Congress races to tackle VA, border crisis and more before recess

That sound you hear is the buzz of Congress actually trying to get something done.

Lawmakers have kicked into action over the last few days, after a year otherwise marked by partisan sniping, hearings and a dearth of legislative activity even by congressional standards.

The motivating factor? August recess is set to begin at the end of the week, and it’s helped focus lawmakers on a handful of priority items.

The most popular, it appears – and most likely to pass before recess – is a $17 billion package addressing some of the many problems at the Department of Veterans Affairs.

Lawmakers are trying to tackle a barrel-full of other crises – from the influx of illegal immigrant children along the southern border to wildfires burning across the American West to a rapidly depleting national highway fund. But right now, it’s unclear whether the House and Senate can get on the same page before August.

Senate Majority Leader Harry Reid acknowledged Tuesday that “when we come back after this recess, we have lots to do.”

But even Reid, who revels in firing rhetorical bombs at his GOP rivals from the floor, acknowledged some bipartisan cooperation in recent days.

First up is the VA reform bill. The House is planning to move ahead on a newly struck deal Wednesday, fast-tracking the $17 billion bill for a vote in the afternoon. The Senate could follow suit later in the day.

The bipartisan bill is Congress’ answer to a problem that received bipartisan attention: the scandal over veterans enduring long wait times at VA facilities, and VA staffers covering up their records to hide the delays.

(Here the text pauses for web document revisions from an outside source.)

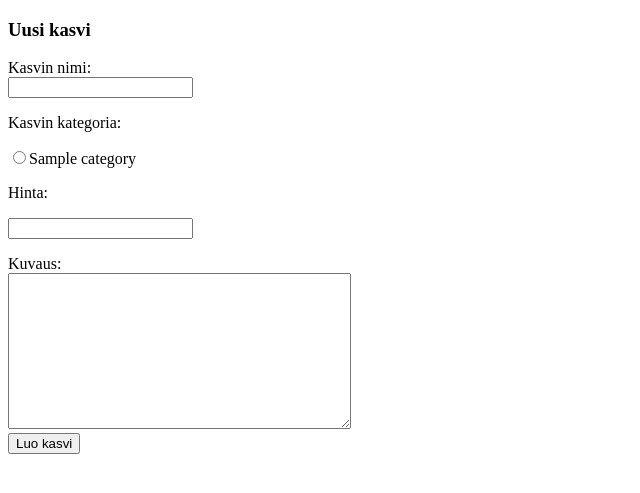
After one commit to pinjapa/Kasvikauppa-sovellus, a Flask app: template templates/new_plant.html in a window 1280 px wide. The commit adds this page. Shown: the top 493 px of the page, without its empty margins (0-640 px from the left). Run offline with Flask 3, Linux system fonts and the light colour scheme; the visitor is signed in with stand-in values (Sample User, id 1); the template is opened without the code that fills it: most values are stand-ins (such as "Sample title", 1, 10 or a date in 2020).

Commit message:
with admin rights is possible to add plant

```diff
--- a/routes.py
+++ b/routes.py
@@ -93,4 +93,18 @@ def all_plants():
 
 @app.route("/new_plant_page")
 def new_plant_page():
-    return render_template("new_plant.html")
+    categories = db.session.execute(text("SELECT * FROM Categories"))
+    return render_template("new_plant.html", categories=categories)
+
+@app.route("/save-plant", methods=["POST"])
+def save_plant():
+    plant_name = request.form["name"]
+    plant_category = request.form["category"]
+    plant_price = int(request.form["price"])
+    plant_description = request.form["description"]
+    sql = text("INSERT INTO Plants (name, price, category_id ) VALUES (:name, :price, :category_id)")
+    db.session.execute(sql, {"name": plant_name, "price": plant_price, "category_id": plant_category})
+    db.session.commit()
+
+    #print(plant_name, plant_category, plant_price, plant_description)
+    return redirect("/all-plants")
--- a/templates/all_plants.html
+++ b/templates/all_plants.html
@@ -24,7 +24,7 @@
   |
   <a href="/messages">Anna palautetta</a>
   {% if rights==True %}
-  <p>Toimiii</p>
+  <br>
   <a href="/new_plant_page">Lisää uusi kasvi</a>
   {% endif %}
 </body>
--- /dev/null
+++ b/templates/new_plant.html
@@ -0,0 +1,31 @@
+<!DOCTYPE html>
+<html>
+
+<head>
+  <meta charset="utf-8">
+  <title>Uusi kasvi</title>
+</head>
+
+<body>
+    {% if session.username %}
+
+    <h3>Uusi kasvi</h3>
+    <form action="/save-plant" method="POST">
+      <p>Kasvin nimi:<br>
+      <input type="text" name="name" required minlength="2" maxlength="30"></p>
+      <p>Kasvin kategoria:</p>
+      {% for category in categories %}
+
+      <input type="radio" name="category" value="{{ category.id}}">{{ category.name}}
+      {% endfor %}
+      <p>Hinta:</p>
+      <input type="text" name="price" required minlength="1" maxlength="5"></p>
+      <p>Kuvaus:<br>
+      <textarea name="description" id="description" rows="10" cols="40" required minlength="2" maxlength="450" ></textarea><br>
+      <input type="submit" value="Luo kasvi">
+      </form>
+    {% endif %}
+
+</body>
+
+</html>
```
Also changed, not shown: schema.sql (+10 -11 lines).
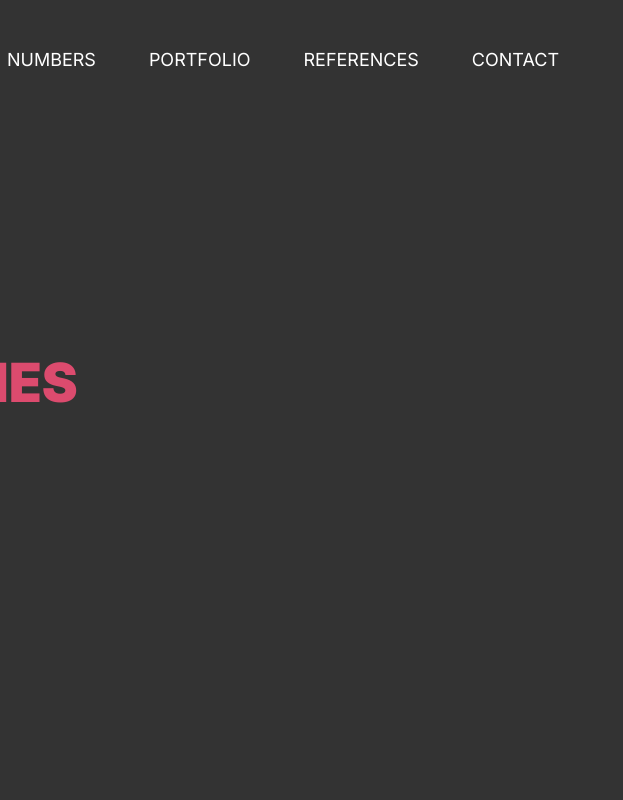
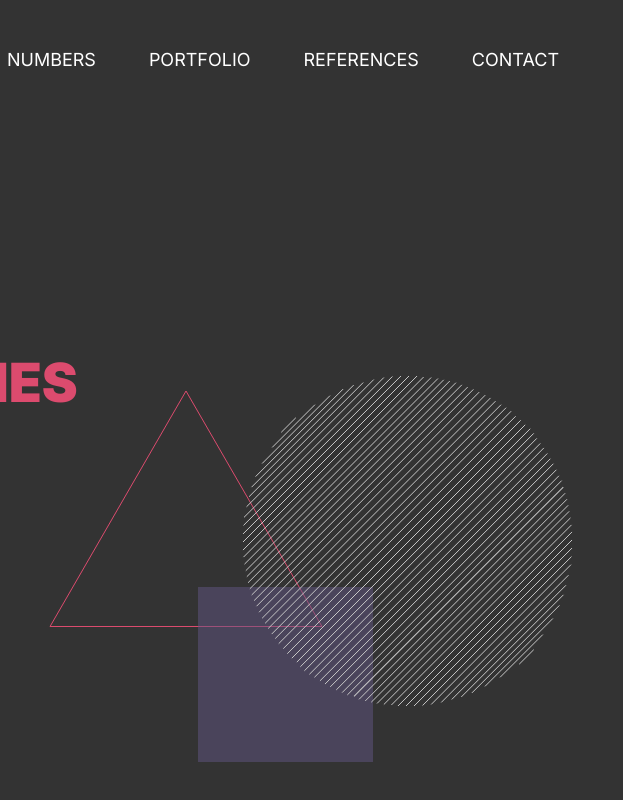
Before and after one commit to dmytro-sereda/portfolio, a website built with Parcel: page src/index.html in a window 1280 px wide. Shown: the full height of the page, 657-1280 px from the left. Built offline with nearby package versions, Linux system fonts and the light colour scheme.

Commit message:
Hero section shapes added

```diff
--- a/src/index.html
+++ b/src/index.html
@@ -87,7 +87,19 @@
           </a>
         </div>
       </div>
-      <div class="right-section"></div>
+      <div class="right-section">
+        <img
+          src="assets/images/triangle.svg"
+          alt="Pink triangle"
+          class="triangle"
+        />
+        <span class="square"></span>
+        <img
+          src="assets/images/circle.svg"
+          class="circle-shadow"
+          alt="White circle"
+        />
+      </div>
     </section>
     <section id="specialization" class="specialization"></section>
     <section id="numbers" class="numbers">
--- a/src/sass/_hero.scss
+++ b/src/sass/_hero.scss
@@ -1,5 +1,7 @@
 .hero {
   padding: 8% 50px 0 50px;
+  display: flex;
+  justify-content: space-between;
 
   @media only screen and (max-width: 500px) {
     padding: 50px 20px;
@@ -9,6 +11,11 @@
 .left-section {
   display: flex;
   flex-direction: column;
+}
+
+.right-section {
+  position: relative;
+  align-self: end;
 }
 
 .socials {
@@ -38,7 +45,7 @@
     display: flex;
     flex-direction: column;
     gap: 20px;
-    margin-bottom: 13%;
+    margin-bottom: 25%;
     animation: FadeInLeft 1s;
 
     @media only screen and (max-width: 650px) {
@@ -80,3 +87,26 @@
     }
   }
 }
+
+.triangle {
+  position: absolute;
+  bottom: 110px;
+  right: 250px;
+}
+
+.circle-shadow {
+  bottom: 30px;
+  right: 0;
+  position: absolute;
+}
+
+.square {
+  top: -150px;
+  right: 200px;
+  position: absolute;
+  width: 175px;
+  height: 175px;
+  background-color: $color-primary;
+  opacity: 0.5;
+  display: inline-block;
+}
```
Also changed, not shown: src/assets/images/circle.svg (added), src/assets/images/triangle.svg (added), src/css/style.css, 1 other file.
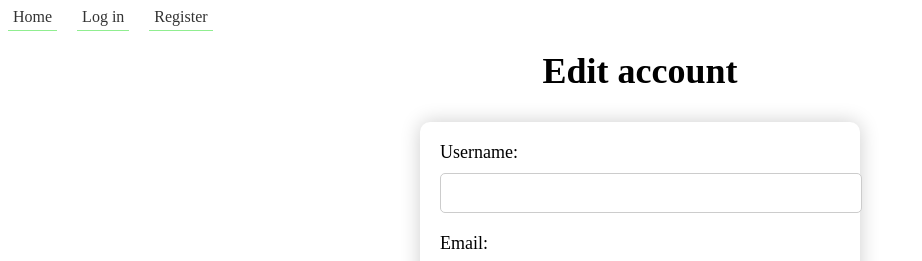
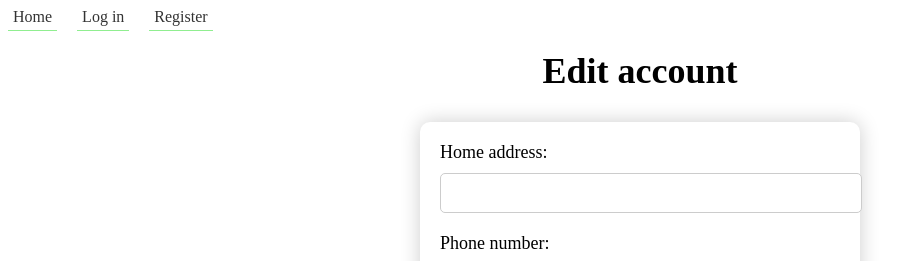
Before and after one commit to Spikkels/assessment, a Django app: template geousers/user_accounts/templates/edit_account.html in a window 1280 px wide. Shown: the top 261 px of the page, without its empty margins (0-922 px from the left). Run offline with Django 4.2, Linux system fonts and the light colour scheme; the template is opened without the code that fills it: values that come from a table or form of the project are taken from there, others are empty; some libraries are stand-ins or nearby versions.

Commit message:
Renoved fields from edit_acount form

```diff
--- a/geousers/user_accounts/templates/edit_account.html
+++ b/geousers/user_accounts/templates/edit_account.html
@@ -10,22 +10,6 @@
   <h1>Edit account</h1>
   <form method="post">
     {% csrf_token %}
-    <div>
-      <label for="username">Username:</label>
-      <input type="text" id="username" name="username" value="{{ form.instance.user.username }}">
-    </div>
-    <div>
-      <label for="email">Email:</label>
-      <input type="email" id="email" name="email" value="{{ form.instance.user.email }}">
-    </div>
-    <div>
-      <label for="password1">New password:</label>
-      <input type="password" id="password1" name="password1">
-    </div>
-    <div>
-      <label for="password2">Confirm password:</label>
-      <input type="password" id="password2" name="password2">
-    </div>
     <div>
       <label for="home_address">Home address:</label>
       <input type="text" id="home_address" name="home_address" value="{{ form.instance.home_address }}">
```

The legislation would send billions into the system to help veterans seek outside care when necessary, to help hire more doctors and medical staff and to lease new clinics across the country. The size of the bill is still causing some consternation among fiscal conservatives, though.

“It looks very weak financially and it is very troubling the bill is moving forward without a score,” Sen. Jeff Sessions, R-Ala., told Fox News, adding, “It’s bad policy for Congress to jam bills through without members understanding what’s at stake.”

Still, the bill is less expensive than an earlier version.

While the VA bill could get a strong showing of bipartisan support, the next item on the House docket Wednesday is virtually a Republican-only endeavor – a proposed lawsuit against President Obama over his use of executive actions on ObamaCare.

The House is expected to take up the resolution late Wednesday. Democrats have condemned the move as an “absurd” stunt, but have also used the lawsuit resolution to accuse Republicans of setting the stage for an impeachment push against Obama – which Republicans say is equally absurd.

“We have no plans to impeach the president. We have no future plans. Listen, it's all a scam, started by Democrats at the White House,” House Speaker John Boehner said.

Even if the House and Senate pass the VA legislation, though, several other items are still on the table.

One of the biggest is legislation to address the surge of illegal immigrant minors. The Senate on Wednesday advanced a Democrat-backed, $2.5 billion spending bill, but it’s unclear whether that has enough support to even come to a final vote.

House Republicans are meanwhile pushing forward on a separate bill that clocks in at well under a billion dollars – far less than Obama is requesting.

The differences have led to intensifying bickering between House and Senate leaders.

Reid on Tuesday suggested that if the House passes some kind of bill, negotiators from both chambers could sit down and hammer out “comprehensive immigration reform.”

That drew an immediate rebuke from Boehner, who said this emergency border bill is not the vehicle for a comprehensive immigration package.

“Senator Reid, embarrassed that he cannot strong-arm the Senate into passing the blank check President Obama demanded, is making a deceitful and cynical attempt to derail the House’s common-sense solution,” Boehner said in a statement. “So let me be as clear as I can be with Senator Reid: the House of Representatives will not take up the Senate immigration reform bill or accept it back from the Senate in any fashion.”

Aside from the border measures, some lawmakers – including Reid – are trying to weave in funding to fight western wildfires and funding to shore up Israel’s Iron Dome missile defense system amid the war with Hamas in the Gaza Strip.

House Republicans’ border bill does not include those two items. But Reid said Tuesday he still wants the supplemental spending bill to address all three.

“That's my goal,” he said. “If not, we'll have to look at different alternatives.”

Meanwhile, the Senate voted Tuesday to fund the federal highway program through December – but the Senate version is still at odds with the House version, so it’s unclear whether lawmakers can agree on a common bill before the recess. Regardless, lawmakers will have to return to the issue after the recess to find a long-term solution.

Fox News’ Chad Pergram contributed to this report.